bigb.jpgAs do many Internet users, I take major advantage of Google products. The search engines (of course), the iGoogle startpage, gmail, and more recently, Google Docs. Our tech department has even been tossing around the idea of replacing our Exchange e-mail/calendaring/contacts server with an institutional version of Google Apps. The ease, effectiveness, and cost - or lack thereof - make Google's stuff very, very seductive.

But are we paying a hidden, very high price - our privacy - for Google's services? I agree with Stephen Abrams when he suggests that "[The above] article should be must reading in all information literacy education.
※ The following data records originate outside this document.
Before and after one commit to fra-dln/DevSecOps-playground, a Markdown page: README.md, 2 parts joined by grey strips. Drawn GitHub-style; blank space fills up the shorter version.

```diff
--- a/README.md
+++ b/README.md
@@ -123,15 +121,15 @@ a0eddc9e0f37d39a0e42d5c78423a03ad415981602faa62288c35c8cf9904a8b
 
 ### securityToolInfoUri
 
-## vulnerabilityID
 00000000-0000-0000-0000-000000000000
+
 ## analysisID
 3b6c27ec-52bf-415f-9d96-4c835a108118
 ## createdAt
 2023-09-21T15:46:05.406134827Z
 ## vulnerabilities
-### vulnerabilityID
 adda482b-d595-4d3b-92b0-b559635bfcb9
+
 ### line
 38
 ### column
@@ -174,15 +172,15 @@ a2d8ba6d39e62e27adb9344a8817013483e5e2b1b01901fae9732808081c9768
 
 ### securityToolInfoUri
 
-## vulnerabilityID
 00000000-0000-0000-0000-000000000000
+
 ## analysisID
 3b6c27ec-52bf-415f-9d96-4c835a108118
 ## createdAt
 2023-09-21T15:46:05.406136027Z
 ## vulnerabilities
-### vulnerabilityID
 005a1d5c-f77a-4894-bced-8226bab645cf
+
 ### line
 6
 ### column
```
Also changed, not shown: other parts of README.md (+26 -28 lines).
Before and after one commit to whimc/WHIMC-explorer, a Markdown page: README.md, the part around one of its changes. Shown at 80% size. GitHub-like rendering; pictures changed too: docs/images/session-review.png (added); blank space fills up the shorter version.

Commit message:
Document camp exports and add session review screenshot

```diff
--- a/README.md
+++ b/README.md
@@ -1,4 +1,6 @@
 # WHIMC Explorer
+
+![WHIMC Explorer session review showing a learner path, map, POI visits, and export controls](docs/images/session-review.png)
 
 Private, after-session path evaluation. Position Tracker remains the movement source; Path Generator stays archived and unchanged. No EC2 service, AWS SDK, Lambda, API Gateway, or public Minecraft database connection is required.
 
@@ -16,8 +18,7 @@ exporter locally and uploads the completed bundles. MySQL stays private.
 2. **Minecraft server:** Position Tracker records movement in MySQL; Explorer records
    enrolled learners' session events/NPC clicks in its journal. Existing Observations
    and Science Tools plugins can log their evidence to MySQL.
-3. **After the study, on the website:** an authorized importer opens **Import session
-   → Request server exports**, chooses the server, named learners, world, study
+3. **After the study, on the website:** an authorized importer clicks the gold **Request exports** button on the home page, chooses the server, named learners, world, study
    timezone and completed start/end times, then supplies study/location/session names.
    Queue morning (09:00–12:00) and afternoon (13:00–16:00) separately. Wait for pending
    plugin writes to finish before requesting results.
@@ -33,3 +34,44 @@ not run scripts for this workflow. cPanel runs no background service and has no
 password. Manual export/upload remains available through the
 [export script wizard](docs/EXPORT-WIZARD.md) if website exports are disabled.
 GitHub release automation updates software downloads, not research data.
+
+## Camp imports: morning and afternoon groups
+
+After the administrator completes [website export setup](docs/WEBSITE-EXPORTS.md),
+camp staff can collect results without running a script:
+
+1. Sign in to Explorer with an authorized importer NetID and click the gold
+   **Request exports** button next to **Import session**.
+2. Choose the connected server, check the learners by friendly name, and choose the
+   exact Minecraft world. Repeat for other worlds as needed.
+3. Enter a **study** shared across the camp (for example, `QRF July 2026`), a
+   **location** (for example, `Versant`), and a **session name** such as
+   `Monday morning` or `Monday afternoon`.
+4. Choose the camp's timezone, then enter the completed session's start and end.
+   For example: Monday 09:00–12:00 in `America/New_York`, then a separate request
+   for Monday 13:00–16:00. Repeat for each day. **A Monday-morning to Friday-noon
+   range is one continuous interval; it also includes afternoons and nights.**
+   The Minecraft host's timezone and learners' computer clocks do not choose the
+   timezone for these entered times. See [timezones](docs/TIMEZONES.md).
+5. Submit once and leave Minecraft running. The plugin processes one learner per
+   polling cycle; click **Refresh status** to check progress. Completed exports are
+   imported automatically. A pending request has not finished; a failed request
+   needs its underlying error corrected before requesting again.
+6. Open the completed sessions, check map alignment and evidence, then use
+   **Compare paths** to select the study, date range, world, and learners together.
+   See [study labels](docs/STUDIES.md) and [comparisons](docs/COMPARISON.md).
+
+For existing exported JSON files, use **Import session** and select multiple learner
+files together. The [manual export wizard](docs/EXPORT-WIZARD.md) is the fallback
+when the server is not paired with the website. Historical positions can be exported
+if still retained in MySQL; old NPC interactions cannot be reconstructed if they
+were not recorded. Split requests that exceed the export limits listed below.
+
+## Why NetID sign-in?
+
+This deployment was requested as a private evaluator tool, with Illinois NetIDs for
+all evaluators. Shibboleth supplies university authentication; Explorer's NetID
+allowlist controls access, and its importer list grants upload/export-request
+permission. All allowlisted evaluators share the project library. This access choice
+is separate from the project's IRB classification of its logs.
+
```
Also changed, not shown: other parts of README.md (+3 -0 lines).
Our users (and ourselves) should be making conscious choices."

I've written about the need for teaching students to be making informed choices about how much information they provide online "So Tell Us a Little About Yourself" that goes beyond simply protecting oneself from strangers. My recommendation in 2003 was:

“How much do you want others to know about you?” is a question we should be asking our students to ask themselves. It is a question that can only have a personal answer. But it should be an informed answer.

I'll stand by that. And suggest that the issue is more important now than ever.

Oh, for those of you who Twitter each stray thought, personal itch, and titch of gossip, do you ever wonder who might be collecting and analyzing these bits?


International School Library Day

isldlogo.gif International School Library Day
Fourth Monday in October each year

(From International Association of School Libraries' - IASL's -  website

International School Library Day was proclaimed by the IASL President, Dr Blanche Woolls, in 1999 and reaffirmed by the IASL President, Peter Genco, in 2005.

The first International School Library Day was celebrated on 18 October 1999, with the theme, "A Day in the Life...".

The ninth International School Library Day will be held on 22 October 2007.

International School Library Day 2007
Date: 22 October 2007
Theme: Learning: Powered by your school library
Join us in celebrating this day!
IASL's Coordinator of International School Library Day is Rick Mulholland of Canada


I'll miss you at AASL

The AASL Conference next week will be the first one I have missed since 1994. I am having separation anxiety as I feel the excitement of those of you who will be heading off to Reno. From what I see it looks like a great program and some terrific sessions.

I made a deliberate decision not to attend this year. For the second conference in a row, planners have not allowed members to submit workshop proposals. For a volunteer organization, this is wrong, and I will not attend any AASL conferences until this policy is changed. Yes, I have voiced this complaint to AASL conference planners and the AASL leadership.

The primary problem, beyond displaying a lack of confidence in the rank and file that they have something of value to present in a workshop setting, is that the workshop choices don't give new voices, fresh experiences and different viewpoints an opportunity to heard. God bless the chosen workshoppers, all high quality people who have a lot to offer, but let's face it, none are exactly spring chickens, if you know what I mean. (Were I giving a workshop, I'd have been an oldie as well.)

I suspect that I am probably the only person bothered by this. And let me be clear - I'm not mad about not doing a workshop - I'm mad about not being given the chance to even be rejected. There is a big difference.

expo07graphic.jpgJust so you won't worry too much about me, do know I'll be working this Friday while AASL is in session with librarians in the Plano, TX area at their Library Expo gathering.

Yee, haw! Looking forward to it.